◆ Exercise ◆
A verbatim copy of every record is required, and no pictures should be included.

Entries taken from a collection
------------------------------------------------------------

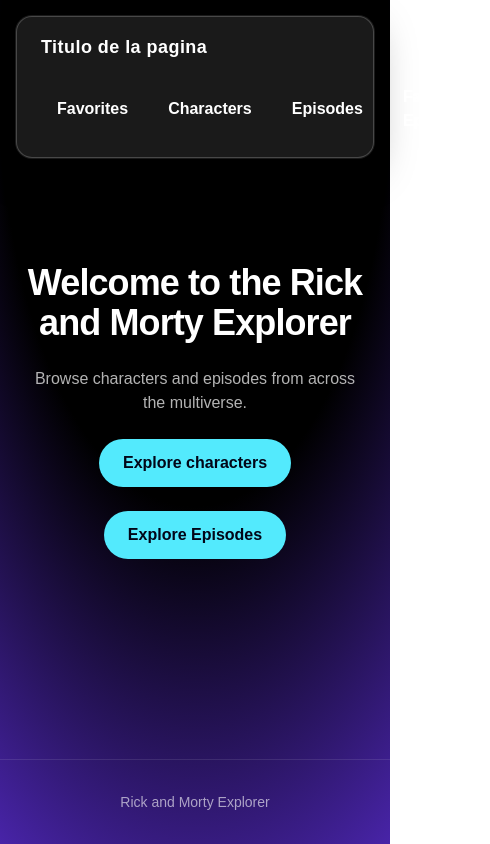
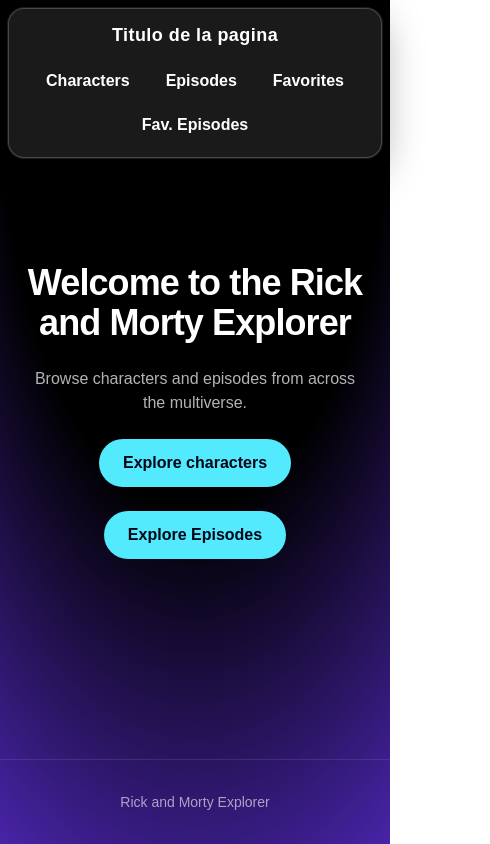
Before and after one commit to DD150602/rick_and_morty_test, a Next.js app: page / in a window 390 px wide. Shown: the whole page, 490 px wide, since content can reach past the window. Built offline with nearby package versions, Linux system fonts and the light colour scheme.

Commit message:
fix mobile header layout

```diff
--- a/components/Header.tsx
+++ b/components/Header.tsx
@@ -3,14 +3,14 @@
 
 export const Header = () => {
   return (
-    <header className="sticky top-4 z-10 mx-auto mt-4 flex w-[calc(100%-2rem)] max-w-6xl flex-wrap items-center justify-between gap-4 rounded-2xl border border-white/20 bg-white/10 px-6 py-4 font-bold text-white shadow-[0_12px_40px_rgba(0,0,0,0.35)] ring-1 ring-white/10 backdrop-blur-xl">
-      <Link href="/">
+    <header className="sticky top-2 z-10 mx-auto mt-2 flex w-[calc(100%-1rem)] max-w-6xl flex-col items-center justify-between gap-3 rounded-2xl border border-white/20 bg-white/10 px-3 py-3 font-bold text-white shadow-[0_12px_40px_rgba(0,0,0,0.35)] ring-1 ring-white/10 backdrop-blur-xl sm:top-4 sm:mt-4 sm:w-[calc(100%-2rem)] sm:flex-row sm:gap-4 sm:px-6 sm:py-4">
+      <Link className="shrink-0" href="/">
         <h1 className="text-lg tracking-wide">Titulo de la pagina</h1>
       </Link>
-      <nav className="flex items-center justify-center gap-2">
-        <CustomLink href="/favorites" linkName="Favorites" />
+      <nav className="flex w-full flex-wrap items-center justify-center gap-1 sm:w-auto sm:gap-2">
         <CustomLink href="/characters" linkName="Characters" />
         <CustomLink href="/episodes" linkName="Episodes" />
+        <CustomLink href="/favorites" linkName="Favorites" />
         <CustomLink href="/favorites/episodes" linkName="Fav. Episodes" />
       </nav>
     </header>
```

------------------------------------------------------------

◆ Answer section ◆
Before and after one commit to DD150602/rick_and_morty_test, a Next.js app: page / in a window 390 px wide. Shown: the whole page, 490 px wide, since content can reach past the window. Built offline with nearby package versions, Linux system fonts and the light colour scheme.

Commit message:
fix mobile header layout

```diff
--- a/components/Header.tsx
+++ b/components/Header.tsx
@@ -3,14 +3,14 @@
 
 export const Header = () => {
   return (
-    <header className="sticky top-4 z-10 mx-auto mt-4 flex w-[calc(100%-2rem)] max-w-6xl flex-wrap items-center justify-between gap-4 rounded-2xl border border-white/20 bg-white/10 px-6 py-4 font-bold text-white shadow-[0_12px_40px_rgba(0,0,0,0.35)] ring-1 ring-white/10 backdrop-blur-xl">
-      <Link href="/">
+    <header className="sticky top-2 z-10 mx-auto mt-2 flex w-[calc(100%-1rem)] max-w-6xl flex-col items-center justify-between gap-3 rounded-2xl border border-white/20 bg-white/10 px-3 py-3 font-bold text-white shadow-[0_12px_40px_rgba(0,0,0,0.35)] ring-1 ring-white/10 backdrop-blur-xl sm:top-4 sm:mt-4 sm:w-[calc(100%-2rem)] sm:flex-row sm:gap-4 sm:px-6 sm:py-4">
+      <Link className="shrink-0" href="/">
         <h1 className="text-lg tracking-wide">Titulo de la pagina</h1>
       </Link>
-      <nav className="flex items-center justify-center gap-2">
-        <CustomLink href="/favorites" linkName="Favorites" />
+      <nav className="flex w-full flex-wrap items-center justify-center gap-1 sm:w-auto sm:gap-2">
         <CustomLink href="/characters" linkName="Characters" />
         <CustomLink href="/episodes" linkName="Episodes" />
+        <CustomLink href="/favorites" linkName="Favorites" />
         <CustomLink href="/favorites/episodes" linkName="Fav. Episodes" />
       </nav>
     </header>
```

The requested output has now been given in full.